Any space, physical or maladjusted of science can be of agreement on the fact that Stephen Hawking is immortal, but now his work is remembered on a coin that should last until all the black holes in the universe will not evaporate .
The British Royal Mint has released the most appropriate currency ever to keep the memory of the deceased alive, or at least until the Earth is around. It's a bit like an epitaph you can put in your pocket. His name and the equation for the entropy of a black hole (more on this in a second) appear right above the event horizon of a conceptual drawing of a black hole.
"I wanted to insert a big black hole on the small coin and wish [Hawking] he was still giggling at the thought, "the designer Edwina Ellis told the BBC about the 50 p coin (about 72 cents). She wanted it to embody the way it" made difficult subjects accessible, engaging and relatable ".
Speaking of those black holes that evaporate – this is where entropy comes into play. Entropy describes how a system loses energy at a certain temperature. Since nothing, not even light, can escape the extreme gravitational force of a black hole, Hawking began to wonder what he did entropy. This is how the Hawking radiation concept emerged. Black holes, he believed, must gradually lose and then radiate matter from their surfaces.
The equation on money fuses general relativity (laws of gravity) and quantum mechanics (laws of smaller particles) to explain how even black holes will dissipate in the air for billions and billions of years.
"It is a great privilege to be present on a coin," said Hawking's daughter, Lucy, "and I hope my father would be happy to be at the side of Sir Isaac Newton and Charles Darwin as scientists who made money."

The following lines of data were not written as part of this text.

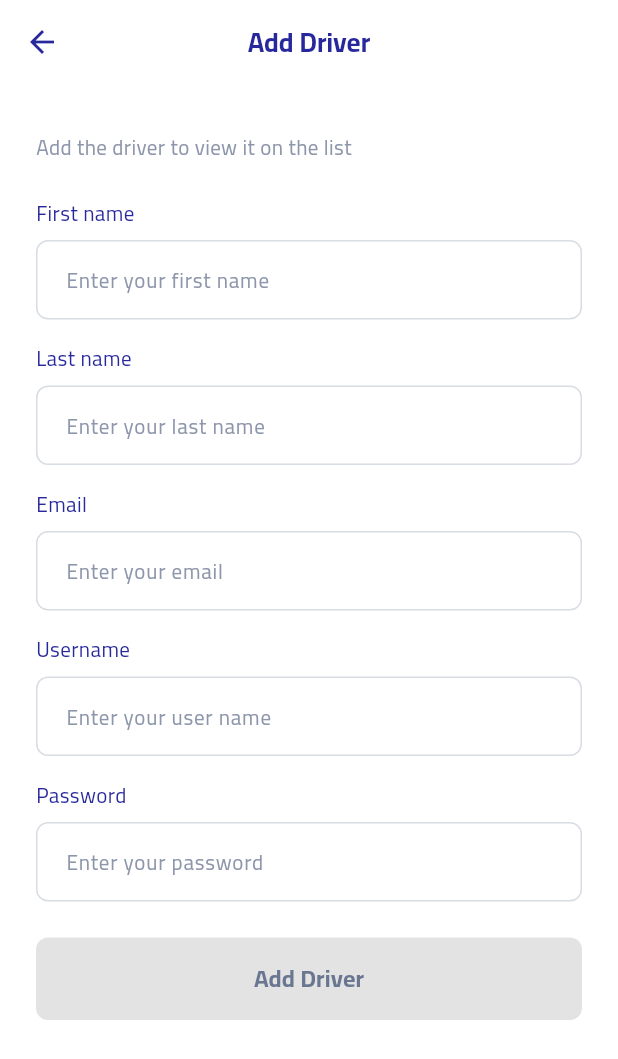
After one commit to drgtio/FLMS-MobileAPP, a Flutter app: the DriversListScreen screen opened by its route, after a tap on "Add Driver", on a phone screen of 412 x 824 dp. The commit adds this screen. Shown: the top 1059 px of the screen. Run offline on Flutter 3.47's test engine with Material 3 defaults, Android fonts, the phone set to English and light mode, and no system bars; our stand-ins replace connectivity_plus, dartz, dio, easy_localization, flutter_secure_storage, flutter_svg and 10 more; accounts and stored records are empty; generated files the repository leaves out were written again.

Commit message:
implement update driver and add driver ui

```diff
--- a/lib/core/assets/localizations/ar/main.json
+++ b/lib/core/assets/localizations/ar/main.json
@@ -1,6 +1,6 @@
 {
     "home": "الرئيسية",
     "vehicles": "السيارات",
-    "dirvers": "السائقين",
+    "drivers": "السائقين",
     "more": "المزيد"
 }
--- a/lib/core/assets/localizations/en/main.json
+++ b/lib/core/assets/localizations/en/main.json
@@ -1,6 +1,6 @@
 {
     "home": "Home",
     "vehicles": "Vehicles",
-    "dirvers": "Drivers",
+    "drivers": "Drivers",
     "more": "More"
 }
--- a/lib/core/components/edittext/edit_text_default.dart
+++ b/lib/core/components/edittext/edit_text_default.dart
@@ -39,6 +39,7 @@ class AppTextFieldDefault extends StatelessWidget {
           TextFormField(
             controller: controller,
             style: AppStyles.textSize14,
+            obscureText: obscureText,
             keyboardType: TextInputType.text,
             maxLength: 55,
             validator: validator,
--- a/lib/core/navigation/navigation_router.dart
+++ b/lib/core/navigation/navigation_router.dart
@@ -12,6 +12,12 @@ import 'package:v2x/features/home/presentation/home_view_model.dart';
 import 'package:v2x/features/main/presentation/main_screen.dart';
 import 'package:v2x/features/main/presentation/main_view_model.dart';
 import 'package:v2x/features/splash/splash_screen.dart';
+import 'package:v2x/features/drivers/domain/utils/constant_drivers.dart';
+import 'package:v2x/features/drivers/data/remote/response/remote_driver_model.dart';
+import 'package:v2x/features/drivers/presentation/adddriver/add_driver_screen.dart';
+import 'package:v2x/features/drivers/presentation/adddriver/add_driver_view_model.dart';
+import 'package:v2x/features/drivers/presentation/drivers_list_screen.dart';
+import 'package:v2x/features/drivers/presentation/drivers_list_view_model.dart';
 import 'package:v2x/features/vehicles/data/remote/response/remote_vehicle_model.dart';
 import 'package:v2x/features/vehicles/domain/utils/constant_vehicles.dart';
 import 'package:v2x/features/vehicles/presentation/addeditvehicle/add_edit_vehicle_screen.dart';
@@ -55,12 +61,12 @@ final GoRouter router = GoRouter(
           },
         ),
         GoRoute(
-          path: AppRoutes.home,
+          path: AppRoutes.drivers,
           name: 'drivers',
           builder: (context, state) {
-            return ChangeNotifierProvider<HomeViewModel>(
-              create: (_) => getIt<HomeViewModel>(),
-              child: const HomeScreen(),
+            return ChangeNotifierProvider<DriversListViewModel>(
+              create: (_) => getIt<DriversListViewModel>(),
+              child: const DriversListScreen(),
             );
           },
         ),
@@ -115,6 +121,23 @@ final GoRouter router = GoRouter(
       },
     ),
     GoRoute(
+      path: AppRoutes.addDriver,
+      builder: (context, state) {
+        final data = state.extra as Map<String, dynamic>?;
+        final onRefresh = data?[ConstantDrivers.onRefresh] as Function();
+        final selectedDriver =
+            data?[ConstantDrivers.selectedDriver] as RemoteDriverModel?;
+
+        return ChangeNotifierProvider<AddDriverViewModel>(
+          create: (_) => getIt<AddDriverViewModel>(),
+          child: AddDriverScreen(
+            onRefresh: onRefresh,
+            selectedDriver: selectedDriver,
+          ),
+        );
+      },
+    ),
+    GoRoute(
       path: AppRoutes.addVehicle,
       builder: (context, state) {
         final data = state.extra as Map<String, dynamic>?;
@@ -142,6 +165,7 @@ class AppRoutes {
   static const vehicles = '/lib/features/vehicles/presentation';
   static const addVehicle = '/lib/features/vehicles/presentation/addeditvehicle';
   static const drivers = '/lib/features/drivers/presentation';
+  static const addDriver = '/lib/features/drivers/presentation/adddriver';
   static const static = '/lib/features/more/presentation/static';
   static const lookupList = '/lib/features/vehicles/presentation/lookup';
   static const contactUs = '/lib/features/more/presentation/contactus';
--- a/lib/features/drivers/data/remote/remote_drivers_data_source.dart
+++ b/lib/features/drivers/data/remote/remote_drivers_data_source.dart
@@ -15,4 +15,13 @@ abstract class RemoteDriversDataSource {
     @Query('PageNumber') int? page,
     @Query('PageSize') int? pageSize,
   );
+
+  @POST('/management/user/')
+  Future<BaseResponse<dynamic>> addDriver(@Body() Map<String, dynamic> body);
+
+  @PUT('/management/user/{id}')
+  Future<BaseResponse<dynamic>> updateDriver(
+    @Path('id') String id,
+    @Body() Map<String, dynamic> body,
+  );
 }
--- a/lib/features/drivers/data/repository/drivers_repository_impl.dart
+++ b/lib/features/drivers/data/repository/drivers_repository_impl.dart
@@ -44,4 +44,51 @@ class DriversRepositoryImpl implements DriversRepository {
       );
     }
   }
+
+  @override
+  Future<bool?> addDriver(
+    String firstName,
+    String lastName,
+    String email,
+    String username,
+    String password,
+  ) async {
+    final response = await _remoteDataSource.addDriver({
+      'firstName': firstName,
+      'lastName': lastName,
+      'email': email,
+      'username': username,
+      'password': password,
+      'userType': 4,
+      'rolesId': [3],
+    });
+    return response.success;
+  }
+
+  @override
+  Future<bool?> updateDriver(
+    String id,
+    String firstName,
+    String lastName,
+    String email,
+    String username,
+    String? password,
+  ) async {
+    final Map<String, dynamic> body = {
+      'id': id,
+      'firstName': firstName,
+      'lastName': lastName,
+      'email': email,
+      'username': username,
+      'userType': 4,
+      'rolesId': [3],
+    };
+
+    if (password != null && password.isNotEmpty) {
+      body['password'] = password;
+    }
+
+    final response = await _remoteDataSource.updateDriver(id, body);
+    return response.success;
+  }
 }
--- a/lib/features/drivers/domain/repository/drivers_repository.dart
+++ b/lib/features/drivers/domain/repository/drivers_repository.dart
@@ -6,4 +6,21 @@ abstract class DriversRepository {
   Future<Either<AppException, RemoteDriversData>> getDriversList({
     required int page,
   });
+
+  Future<bool?> addDriver(
+    String firstName,
+    String lastName,
+    String email,
+    String username,
+    String password,
+  );
+
+  Future<bool?> updateDriver(
+    String id,
+    String firstName,
+    String lastName,
+    String email,
+    String username,
+    String? password,
+  );
 }
--- /dev/null
+++ b/lib/features/drivers/domain/usecases/add_driver_use_case.dart
@@ -0,0 +1,19 @@
+import 'package:injectable/injectable.dart';
+import 'package:v2x/features/drivers/domain/repository/drivers_repository.dart';
+
+@injectable
+class AddDriverUseCase {
+  final DriversRepository repository;
+
+  AddDriverUseCase(this.repository);
+
+  Future<bool?> call(
+    String firstName,
+    String lastName,
+    String email,
+    String username,
+    String password,
+  ) {
+    return repository.addDriver(firstName, lastName, email, username, password);
+  }
+}
--- /dev/null
+++ b/lib/features/drivers/domain/usecases/update_driver_use_case.dart
@@ -0,0 +1,27 @@
+import 'package:injectable/injectable.dart';
+import 'package:v2x/features/drivers/domain/repository/drivers_repository.dart';
+
+@injectable
+class UpdateDriverUseCase {
+  final DriversRepository repository;
+
+  UpdateDriverUseCase(this.repository);
+
+  Future<bool?> call(
+    String id,
+    String firstName,
+    String lastName,
+    String email,
+    String username,
+    String? password,
+  ) {
+    return repository.updateDriver(
+      id,
+      firstName,
+      lastName,
+      email,
+      username,
+      password,
+    );
+  }
+}
--- /dev/null
+++ b/lib/features/drivers/domain/usecases/validate_add_driver_use_case.dart
@@ -0,0 +1,19 @@
+import 'package:injectable/injectable.dart';
+
+@injectable
+class ValidateAddDriverUseCase {
+  bool call({
+    required String? firstName,
+    required String? lastName,
+    required String? email,
+    required String? username,
+    required String? password,
+    bool isEditMode = false,
+  }) {
+    return firstName?.isNotEmpty == true &&
+        lastName?.isNotEmpty == true &&
+        email?.isNotEmpty == true &&
+        username?.isNotEmpty == true &&
+        (isEditMode || password?.isNotEmpty == true);
+  }
+}
--- /dev/null
+++ b/lib/features/drivers/domain/utils/constant_drivers.dart
@@ -0,0 +1,4 @@
+class ConstantDrivers {
+  static const String onRefresh = 'onRefresh';
+  static const String selectedDriver = 'selectedDriver';
+}
--- /dev/null
+++ b/lib/features/drivers/presentation/adddriver/add_driver_screen.dart
@@ -0,0 +1,223 @@
+import 'package:easy_localization/easy_localization.dart';
+import 'package:flutter/material.dart';
+import 'package:go_router/go_router.dart';
+import 'package:v2x/core/components/button/filled_button.dart';
+import 'package:v2x/core/components/edittext/edit_text_default.dart';
+import 'package:v2x/core/components/toolbar/main_toolbar.dart';
+import 'package:v2x/core/di/service_locator.dart';
+import 'package:v2x/core/network/state/result_state.dart';
+import 'package:v2x/core/theme/app_colors.dart';
+import 'package:v2x/core/theme/app_style.dart';
+import 'package:v2x/core/utils/snack_bar.dart';
+import 'package:v2x/features/drivers/data/remote/response/remote_driver_model.dart';
+import 'package:v2x/features/drivers/presentation/adddriver/add_driver_view_model.dart';
+
+class AddDriverScreen extends StatefulWidget {
+  final Function() onRefresh;
+  final RemoteDriverModel? selectedDriver;
+
+  const AddDriverScreen({super.key, required this.onRefresh, this.selectedDriver});
+
+  @override
+  State<AddDriverScreen> createState() => _AddDriverScreenState();
+}
+
+class _AddDriverScreenState extends State<AddDriverScreen> {
+  final viewModel = getIt<AddDriverViewModel>();
+
+  final TextEditingController firstNameController = TextEditingController();
+  final TextEditingController lastNameController = TextEditingController();
+  final TextEditingController emailController = TextEditingController();
+  final TextEditingController usernameController = TextEditingController();
+  final TextEditingController passwordController = TextEditingController();
+
+  @override
+  void initState() {
+    firstNameController.addListener(_updateButtonState);
+    lastNameController.addListener(_updateButtonState);
+    emailController.addListener(_updateButtonState);
+    usernameController.addListener(_updateButtonState);
+    passwordController.addListener(_updateButtonState);
+    viewModel.addDriverState.addListener(_handleAddDriverNavigation);
+    viewModel.updateDriverState.addListener(_handleUpdateDriverNavigation);
+    _prefillIfEditMode();
+    super.initState();
+  }
+
+  @override
+  void dispose() {
+    firstNameController.dispose();
+    lastNameController.dispose();
+    emailController.dispose();
+    usernameController.dispose();
+    passwordController.dispose();
+    super.dispose();
+  }
+
+  void _handleAddDriverNavigation() {
+    final state = viewModel.addDriverState.value;
+    if (state is Success<bool?>) {
+      showSnackBarDefault(context, 'driver_added_successfully'.tr());
+      viewModel.addDriverState.value = Idle();
+      GoRouter.of(context).pop();
+      widget.onRefresh();
+    }
+  }
+
+  void _handleUpdateDriverNavigation() {
+    final state = viewModel.updateDriverState.value;
+    if (state is Success<bool?>) {
+      showSnackBarDefault(context, 'driver_updated_successfully'.tr());
+      viewModel.updateDriverState.value = Idle();
+      GoRouter.of(context).pop();
+      widget.onRefresh();
+    }
+  }
+
+  void _updateButtonState() {
+    viewModel.errorMessage = null;
+    viewModel.validateAddDriverButton(
+      firstNameController.text,
+      lastNameController.text,
+      emailController.text,
+      usernameController.text,
+      passwordController.text,
+      widget.selectedDriver != null,
+    );
+  }
+
+  void _onSubmitClick() {
+    if (widget.selectedDriver != null) {
+      viewModel.updateDriver(
+        widget.selectedDriver?.id ?? '',
+        firstNameController.text,
+        lastNameController.text,
+        emailController.text,
+        usernameController.text,
+        passwordController.text.trim().isEmpty ? null : passwordController.text,
+      );
+      return;
+    }
+
+    viewModel.addDriver(
+      firstNameController.text,
+      lastNameController.text,
+      emailController.text,
+      usernameController.text,
+      passwordController.text,
+    );
+  }
+
+  @override
+  Widget build(BuildContext context) {
+    return AnimatedBuilder(
+      animation: viewModel,
+      builder:
+          (context, _) => Scaffold(
+            appBar: MainToolbar(
+              title:
+                  widget.selectedDriver != null
+                      ? 'edit_driver'.tr()
+                      : 'add_driver'.tr(),
+              showBackButton: true,
+            ),
+            body: SingleChildScrollView(
+              child: Column(
+                crossAxisAlignment: CrossAxisAlignment.start,
+                children: [
+                  const SizedBox(height: 32),
+                  _buildSubTitle(),
+                  const SizedBox(height: 24),
+                  AppTextFieldDefault(
+                    hint: 'enter_first_name'.tr(),
+                    label: 'first_name'.tr(),
+                    controller: firstNameController,
+                    validator: (value) => null,
+                  ),
+                  const SizedBox(height: 16),
+                  AppTextFieldDefault(
+                    hint: 'enter_last_name'.tr(),
+                    label: 'last_name'.tr(),
+                    controller: lastNameController,
+                    validator: (value) => null,
+                  ),
+                  const SizedBox(height: 16),
+                  AppTextFieldDefault(
+                    hint: 'enter_email'.tr(),
+                    label: 'email'.tr(),
+                    controller: emailController,
+                    validator: (value) => null,
+                  ),
+                  const SizedBox(height: 16),
+                  AppTextFieldDefault(
+                    hint: 'enter_user_name'.tr(),
+                    label: 'user_name'.tr(),
+                    controller: usernameController,
+                    validator: (value) => null,
+                  ),
+                  const SizedBox(height: 16),
+                  AppTextFieldDefault(
+                    hint:
+                        widget.selectedDriver != null
+                            ? 'enter_new_password'.tr()
+                            : 'enter_password'.tr(),
+                    label:
+                        widget.selectedDriver != null
+                            ? 'new_password'.tr()
+                            : 'password'.tr(),
+                    controller: passwordController,
+                    obscureText: true,
+                    validator: (value) => null,
+                  ),
+                  const SizedBox(height: 24),
+                  ValueListenableBuilder<ResultState<bool?>>(
+                    valueListenable:
+                        widget.selectedDriver != null
+                            ? viewModel.updateDriverState
+                            : viewModel.addDriverState,
+                    builder: (context, state, _) {
+                      return AppFilledButton(
+                        label:
+                            widget.selectedDriver != null
+                                ? 'edit'.tr()
+                                : 'add_driver'.tr(),
+                        isLoading: state is Loading,
+                        isEnabled: viewModel.isButtonEnabled,
+                        onClick: _onSubmitClick,
+                      );
+                    },
+                  ),
+                ],
+              ),
+            ),
+          ),
+    );
+  }
+
+  Widget _buildSubTitle() => Padding(
+    padding: const EdgeInsets.symmetric(horizontal: 24),
+    child: Text(
+      widget.selectedDriver != null
+          ? 'edit_driver_sub_title'.tr()
+          : 'add_driver_sub_title'.tr(),
+      textAlign: TextAlign.start,
+      style: AppStyles.textSize14.copyWith(color: AppColors.neutral30),
+    ),
+  );
+
+  void _prefillIfEditMode() {
+    final selectedDriver = widget.selectedDriver;
+    if (selectedDriver == null) return;
+
+    final fullName = (selectedDriver.fullName ?? '').trim();
+    final parts = fullName.isEmpty ? <String>[] : fullName.split(RegExp(r'\s+'));
+    final firstName = parts.isNotEmpty ? parts.first : '';
+    final lastName = parts.length > 1 ? parts.sublist(1).join(' ') : '';
+
+    firstNameController.text = firstName;
+    lastNameController.text = lastName;
+    emailController.text = selectedDriver.email ?? '';
+    usernameController.text = selectedDriver.username ?? '';
+    _updateButtonState();
+  }
+}
--- /dev/null
+++ b/lib/features/drivers/presentation/adddriver/add_driver_view_model.dart
@@ -0,0 +1,102 @@
+import 'package:flutter/material.dart';
+import 'package:injectable/injectable.dart';
+import 'package:v2x/core/network/error/app_exception.dart';
+import 'package:v2x/core/network/state/request_state_handler.dart';
+import 'package:v2x/core/network/state/result_state.dart';
+import 'package:v2x/features/drivers/domain/usecases/add_driver_use_case.dart';
+import 'package:v2x/features/drivers/domain/usecases/update_driver_use_case.dart';
+import 'package:v2x/features/drivers/domain/usecases/validate_add_driver_use_case.dart';
+
+@injectable
+class AddDriverViewModel extends ChangeNotifier {
+  final AddDriverUseCase _addDriverUseCase;
+  final UpdateDriverUseCase _updateDriverUseCase;
+  final ValidateAddDriverUseCase _validateAddDriverUseCase;
+
+  AddDriverViewModel(
+    this._addDriverUseCase,
+    this._validateAddDriverUseCase,
+    this._updateDriverUseCase,
+  );
+
+  String? errorMessage;
+  bool _isButtonEnabled = false;
+  bool get isButtonEnabled => _isButtonEnabled;
+
+  final ValueNotifier<ResultState<bool?>> addDriverState =
+      ValueNotifier<ResultState<bool?>>(Idle());
+  final ValueNotifier<ResultState<bool?>> updateDriverState =
+      ValueNotifier<ResultState<bool?>>(Idle());
+
+  Future<void> addDriver(
+    String firstName,
+    String lastName,
+    String email,
+    String username,
+    String password,
+  ) async {
+    RequestStateHandler.run<bool?>(
+      action:
+          () => _addDriverUseCase(firstName, lastName, email, username, password),
+      stateNotifier: addDriverState,
+    ).then((_) {
+      final state = addDriverState.value;
+      if (state is Error) {
+        final stateError = state as Error;
+        final error = (stateError.error as AppException?);
+        errorMessage = error?.message;
+        notifyListeners();
+      }
+    });
+  }
+
+  Future<void> updateDriver(
+    String id,
+    String firstName,
+    String lastName,
+    String email,
+    String username,
+    String? password,
+  ) async {
+    RequestStateHandler.run<bool?>(
+      action:
+          () => _updateDriverUseCase(
+            id,
+            firstName,
+            lastName,
+            email,
+            username,
+            password,
+          ),
+      stateNotifier: updateDriverState,
+    ).then((_) {
+      final state = updateDriverState.value;
+      if (state is Error) {
+        final stateError = state as Error;
+        final error = (stateError.error as AppException?);
+        errorMessage = error?.message;
+        notifyListeners();
+      }
+    });
+  }
+
+  bool validateAddDriverButton(
+    String firstName,
+    String lastName,
+    String email,
+    String username,
+    String password,
+    bool isEditMode,
+  ) {
+    _isButtonEnabled = _validateAddDriverUseCase.call(
+      firstName: firstName,
+      lastName: lastName,
+      email: email,
+      username: username,
+      password: password,
+      isEditMode: isEditMode,
+    );
+    notifyListeners();
+    return _isButtonEnabled;
+  }
+}
--- a/lib/features/drivers/presentation/drivers_list_screen.dart
+++ b/lib/features/drivers/presentation/drivers_list_screen.dart
@@ -1,12 +1,15 @@
 import 'package:easy_localization/easy_localization.dart';
 import 'package:flutter/material.dart';
+import 'package:go_router/go_router.dart';
 import 'package:provider/provider.dart';
 import 'package:v2x/core/components/button/filled_button.dart';
 import 'package:v2x/core/components/button/outline_button.dart';
+import 'package:v2x/core/navigation/navigation_router.dart';
 import 'package:v2x/core/components/toolbar/main_toolbar.dart';
 import 'package:v2x/core/network/state/result_state.dart';
 import 'package:v2x/core/theme/app_colors.dart';
 import 'package:v2x/features/drivers/data/remote/response/remote_driver_model.dart';
+import 'package:v2x/features/drivers/domain/utils/constant_drivers.dart';
 import 'package:v2x/features/drivers/presentation/components/driver_item.dart';
 import 'package:v2x/features/drivers/presentation/components/empty_view.dart';
 import 'package:v2x/features/drivers/presentation/drivers_list_view_model.dart';
@@ -57,7 +60,12 @@ class _DriversListScreenState extends State<DriversListScreen> {
             color: AppColors.white,
             child: AppFilledButton(
               label: 'add_driver'.tr(),
-              onClick: () => _showNotImplemented(context),
+              onClick: () {
+                GoRouter.of(context).push(
+                  AppRoutes.addDriver,
+                  extra: {ConstantDrivers.onRefresh: viewModel.init},
+                );
+              },
             ),
           ),
           Expanded(
@@ -84,7 +92,15 @@ class _DriversListScreenState extends State<DriversListScreen> {
                           final driver = viewModel.items[index];
                           return DriverItem(
                             item: driver,
-                            onClickEditDriver: () => _showNotImplemented(context),
+                            onClickEditDriver: () {
+                              GoRouter.of(context).push(
+                                AppRoutes.addDriver,
+                                extra: {
+                                  ConstantDrivers.selectedDriver: driver,
+                                  ConstantDrivers.onRefresh: viewModel.init,
+                                },
+                              );
+                            },
                             onClickDeleteDriver:
                                 () => _showDeleteDriverDialog(
                                   context,
--- a/lib/gen/assets.gen.dart
+++ b/lib/gen/assets.gen.dart
@@ -46,6 +46,9 @@ class $LibCoreAssetsLocalizationsArGen {
   /// File path: lib/core/assets/localizations/ar/common.json
   String get common => 'lib/core/assets/localizations/ar/common.json';
 
+  /// File path: lib/core/assets/localizations/ar/drivers.json
+  String get drivers => 'lib/core/assets/localizations/ar/drivers.json';
+
   /// File path: lib/core/assets/localizations/ar/main.json
   String get main => 'lib/core/assets/localizations/ar/main.json';
 
@@ -53,7 +56,7 @@ class $LibCoreAssetsLocalizationsArGen {
   String get vehicles => 'lib/core/assets/localizations/ar/vehicles.json';
 
   /// List of all assets
-  List<String> get values => [auth, common, main, vehicles];
+  List<String> get values => [auth, common, drivers, main, vehicles];
 }
 
 class $LibCoreAssetsLocalizationsEnGen {
@@ -65,6 +68,9 @@ class $LibCoreAssetsLocalizationsEnGen {
   /// File path: lib/core/assets/localizations/en/common.json
   String get common => 'lib/core/assets/localizations/en/common.json';
 
+  /// File path: lib/core/assets/localizations/en/drivers.json
+  String get drivers => 'lib/core/assets/localizations/en/drivers.json';
+
   /// File path: lib/core/assets/localizations/en/main.json
   String get main => 'lib/core/assets/localizations/en/main.json';
 
@@ -72,7 +78,7 @@ class $LibCoreAssetsLocalizationsEnGen {
   String get vehicles => 'lib/core/assets/localizations/en/vehicles.json';
 
   /// List of all assets
-  List<String> get values => [auth, common, main, vehicles];
+  List<String> get values => [auth, common, drivers, main, vehicles];
 }
 
 class Assets {
```
Also changed, not shown: lib/core/assets/localizations/ar/drivers.json (added, +21 -0 lines), lib/core/assets/localizations/en/drivers.json (added, +21 -0 lines), lib/core/di/service_locator.config.dart, lib/features/drivers/data/remote/remote_drivers_data_source.g.dart.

If you don't live in the UK, that doesn't mean they are light years away. Get one right away from the Royal Mint website and put a black hole in your pocket.